Lawyer Fired for Drinking at Work Not Entitled to Unemployment Benefits
In an unpublished opinion today, the N.J. Appellate Division affirmed the denial of unemployment benefits for an attorney. Diannajean S. Giganti (Giganti) appealed from a final decision of the Board of Review (Board). She was disqualified for unemployment benefits for severe misconduct on the job at her former firm, Jenkins & Clayman, a firm with five offices throughout New Jersey.
Among other things, the attorney was cited for: taking long lunches and returning to work intoxicated; arriving late to client, trustee and court appearances; leaving paperwork incomplete or poorly done; and instructing office staff to get liquor for her during work hours to consume and keep in her office. Despite a probationary period given to Giganti for her behavior, clients continued to complain that she continued to drink while working with clients. Co-workers also testified that Giganti smelled of alcohol in the morning and after lunch.
In its ruling, the Appellate Division agreed with the Board that Giganti's excessive and repetitive drinking while on the job alone satisfied the statutory example of "severe misconduct." The Court affirmed the Board's decision to deny Giganti benefits and stated that the charge was "amply supported by the employer's
A copy of the Court's opinion is available here:

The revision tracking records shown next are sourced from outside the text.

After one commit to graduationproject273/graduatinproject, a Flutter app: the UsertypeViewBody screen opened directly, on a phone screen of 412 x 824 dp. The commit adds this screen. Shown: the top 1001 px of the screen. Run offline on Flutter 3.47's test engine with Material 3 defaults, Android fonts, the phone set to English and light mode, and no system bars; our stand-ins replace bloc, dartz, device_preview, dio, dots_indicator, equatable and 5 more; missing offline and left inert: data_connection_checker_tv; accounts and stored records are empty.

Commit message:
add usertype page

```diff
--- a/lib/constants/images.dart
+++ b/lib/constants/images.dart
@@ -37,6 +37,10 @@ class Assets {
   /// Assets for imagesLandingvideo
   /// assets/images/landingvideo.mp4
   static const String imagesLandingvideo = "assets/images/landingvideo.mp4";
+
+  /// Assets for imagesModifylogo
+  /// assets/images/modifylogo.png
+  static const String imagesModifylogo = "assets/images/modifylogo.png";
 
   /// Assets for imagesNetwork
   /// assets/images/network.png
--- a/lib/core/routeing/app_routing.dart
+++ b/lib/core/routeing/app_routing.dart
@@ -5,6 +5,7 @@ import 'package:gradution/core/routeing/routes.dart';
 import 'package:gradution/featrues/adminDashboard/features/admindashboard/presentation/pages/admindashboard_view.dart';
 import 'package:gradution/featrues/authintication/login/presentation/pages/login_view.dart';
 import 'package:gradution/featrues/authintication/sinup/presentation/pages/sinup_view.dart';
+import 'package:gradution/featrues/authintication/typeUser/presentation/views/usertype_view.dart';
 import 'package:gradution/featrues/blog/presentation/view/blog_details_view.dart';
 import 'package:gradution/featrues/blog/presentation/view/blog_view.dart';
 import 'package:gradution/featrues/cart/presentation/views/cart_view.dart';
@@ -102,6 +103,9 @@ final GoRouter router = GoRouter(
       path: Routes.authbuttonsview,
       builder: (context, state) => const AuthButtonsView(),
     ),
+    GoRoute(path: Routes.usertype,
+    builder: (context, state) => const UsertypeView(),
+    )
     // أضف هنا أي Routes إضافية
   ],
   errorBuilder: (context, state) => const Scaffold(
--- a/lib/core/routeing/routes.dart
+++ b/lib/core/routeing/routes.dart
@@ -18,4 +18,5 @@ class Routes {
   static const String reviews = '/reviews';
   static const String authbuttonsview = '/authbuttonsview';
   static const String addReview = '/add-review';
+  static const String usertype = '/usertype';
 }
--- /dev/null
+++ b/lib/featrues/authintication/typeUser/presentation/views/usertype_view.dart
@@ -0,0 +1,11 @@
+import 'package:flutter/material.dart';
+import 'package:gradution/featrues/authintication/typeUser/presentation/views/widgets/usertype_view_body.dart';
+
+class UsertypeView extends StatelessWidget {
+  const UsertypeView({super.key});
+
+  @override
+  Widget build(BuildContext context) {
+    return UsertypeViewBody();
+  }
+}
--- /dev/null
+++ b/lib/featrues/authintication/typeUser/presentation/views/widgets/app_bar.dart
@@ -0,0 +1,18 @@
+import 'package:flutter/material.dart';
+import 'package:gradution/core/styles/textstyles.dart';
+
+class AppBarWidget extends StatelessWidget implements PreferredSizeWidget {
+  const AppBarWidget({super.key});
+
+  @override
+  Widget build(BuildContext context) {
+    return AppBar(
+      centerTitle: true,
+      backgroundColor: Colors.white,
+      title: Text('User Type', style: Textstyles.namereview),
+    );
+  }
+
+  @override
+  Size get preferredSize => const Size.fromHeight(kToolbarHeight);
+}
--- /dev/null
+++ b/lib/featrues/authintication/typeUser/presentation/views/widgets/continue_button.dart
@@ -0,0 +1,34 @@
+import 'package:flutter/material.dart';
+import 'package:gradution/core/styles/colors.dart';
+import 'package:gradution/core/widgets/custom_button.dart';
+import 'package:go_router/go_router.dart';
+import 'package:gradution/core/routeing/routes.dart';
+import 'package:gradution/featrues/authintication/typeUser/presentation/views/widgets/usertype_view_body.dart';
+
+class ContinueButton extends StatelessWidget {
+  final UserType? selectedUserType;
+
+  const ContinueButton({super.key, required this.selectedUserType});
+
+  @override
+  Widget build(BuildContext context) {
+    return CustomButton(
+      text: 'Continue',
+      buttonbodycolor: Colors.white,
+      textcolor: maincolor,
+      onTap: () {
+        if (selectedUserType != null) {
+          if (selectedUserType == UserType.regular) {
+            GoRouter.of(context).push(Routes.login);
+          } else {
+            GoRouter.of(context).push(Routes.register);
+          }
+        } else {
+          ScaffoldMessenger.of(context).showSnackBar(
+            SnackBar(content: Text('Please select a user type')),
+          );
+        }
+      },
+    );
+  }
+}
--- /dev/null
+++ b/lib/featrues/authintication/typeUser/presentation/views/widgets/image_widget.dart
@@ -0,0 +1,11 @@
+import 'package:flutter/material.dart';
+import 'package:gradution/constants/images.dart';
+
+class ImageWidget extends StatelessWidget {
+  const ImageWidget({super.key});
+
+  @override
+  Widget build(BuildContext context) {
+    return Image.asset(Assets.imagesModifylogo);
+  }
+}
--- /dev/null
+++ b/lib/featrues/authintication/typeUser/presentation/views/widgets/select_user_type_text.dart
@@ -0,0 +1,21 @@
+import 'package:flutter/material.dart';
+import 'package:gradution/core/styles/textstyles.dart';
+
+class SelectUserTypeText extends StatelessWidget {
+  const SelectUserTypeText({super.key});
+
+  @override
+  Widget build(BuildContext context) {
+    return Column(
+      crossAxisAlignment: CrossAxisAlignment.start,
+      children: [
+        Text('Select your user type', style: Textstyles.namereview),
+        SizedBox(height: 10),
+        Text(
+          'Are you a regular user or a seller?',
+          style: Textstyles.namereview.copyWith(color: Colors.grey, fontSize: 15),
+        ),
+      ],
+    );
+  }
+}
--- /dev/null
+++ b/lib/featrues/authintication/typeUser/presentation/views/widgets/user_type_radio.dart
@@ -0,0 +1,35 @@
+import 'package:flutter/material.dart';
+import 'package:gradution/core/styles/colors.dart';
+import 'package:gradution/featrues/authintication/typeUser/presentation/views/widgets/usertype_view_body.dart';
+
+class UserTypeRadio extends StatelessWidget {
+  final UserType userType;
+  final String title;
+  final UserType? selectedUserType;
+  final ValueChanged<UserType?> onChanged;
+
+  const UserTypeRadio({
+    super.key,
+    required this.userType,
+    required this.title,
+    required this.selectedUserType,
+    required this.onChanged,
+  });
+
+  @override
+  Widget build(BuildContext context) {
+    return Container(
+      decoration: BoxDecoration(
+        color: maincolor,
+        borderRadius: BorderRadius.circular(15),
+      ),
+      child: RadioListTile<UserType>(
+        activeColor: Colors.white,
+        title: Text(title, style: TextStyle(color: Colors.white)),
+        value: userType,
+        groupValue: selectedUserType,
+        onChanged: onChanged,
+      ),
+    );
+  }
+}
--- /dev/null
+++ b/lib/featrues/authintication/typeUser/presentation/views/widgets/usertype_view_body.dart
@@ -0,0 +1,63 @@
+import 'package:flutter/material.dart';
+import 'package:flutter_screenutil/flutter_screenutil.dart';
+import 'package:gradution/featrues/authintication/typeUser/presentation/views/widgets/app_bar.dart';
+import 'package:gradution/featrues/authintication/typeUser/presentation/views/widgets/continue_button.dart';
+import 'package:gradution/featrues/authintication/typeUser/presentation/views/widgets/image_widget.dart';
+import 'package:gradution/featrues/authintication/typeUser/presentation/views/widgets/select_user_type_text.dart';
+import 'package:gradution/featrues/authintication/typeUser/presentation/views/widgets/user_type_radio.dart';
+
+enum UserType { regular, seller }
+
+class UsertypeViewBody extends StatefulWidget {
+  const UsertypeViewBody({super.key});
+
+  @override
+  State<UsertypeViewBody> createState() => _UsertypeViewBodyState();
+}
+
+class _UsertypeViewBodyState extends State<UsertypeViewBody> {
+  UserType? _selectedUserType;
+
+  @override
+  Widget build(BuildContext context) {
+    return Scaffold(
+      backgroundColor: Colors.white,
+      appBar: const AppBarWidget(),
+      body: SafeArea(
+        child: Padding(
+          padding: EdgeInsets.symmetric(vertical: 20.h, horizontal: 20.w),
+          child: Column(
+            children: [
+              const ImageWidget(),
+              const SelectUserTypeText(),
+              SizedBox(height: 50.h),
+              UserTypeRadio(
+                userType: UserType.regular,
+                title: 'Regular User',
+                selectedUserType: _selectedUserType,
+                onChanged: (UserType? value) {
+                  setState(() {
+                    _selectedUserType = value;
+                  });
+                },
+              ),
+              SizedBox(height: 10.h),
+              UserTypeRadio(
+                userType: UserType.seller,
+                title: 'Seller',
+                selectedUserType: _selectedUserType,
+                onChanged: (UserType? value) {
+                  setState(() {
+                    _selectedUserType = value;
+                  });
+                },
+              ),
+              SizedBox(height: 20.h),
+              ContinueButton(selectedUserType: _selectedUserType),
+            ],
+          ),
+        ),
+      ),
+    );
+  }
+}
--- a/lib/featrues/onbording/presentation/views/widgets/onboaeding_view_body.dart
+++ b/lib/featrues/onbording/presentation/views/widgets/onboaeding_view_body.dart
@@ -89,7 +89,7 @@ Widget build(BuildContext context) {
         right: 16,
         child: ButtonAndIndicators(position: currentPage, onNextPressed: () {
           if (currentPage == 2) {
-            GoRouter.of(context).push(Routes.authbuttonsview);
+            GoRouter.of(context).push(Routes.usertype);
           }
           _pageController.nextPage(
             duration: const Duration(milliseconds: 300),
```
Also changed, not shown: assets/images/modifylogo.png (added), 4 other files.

According to the NJ Judiciary's website, Ms. Giganti, admitted to the New Jersey Bar in 1993, is classified as 'Administratively Ineligible'. The attorney is not currently eligible to practice law in New Jersey for one or more reasons, including failure to pay the annual attorney assessment to the New Jersey Lawyers’ Fund for Client Protection, failure to register with IOLTA or maintain IOLTA accounts, or otherwise failing to meet the requirements of Rule 1:21-1(a).Administrative ineligibility is not the result of discipline, but attorneys who are administratively ineligible are not allowed to practice law in New Jersey.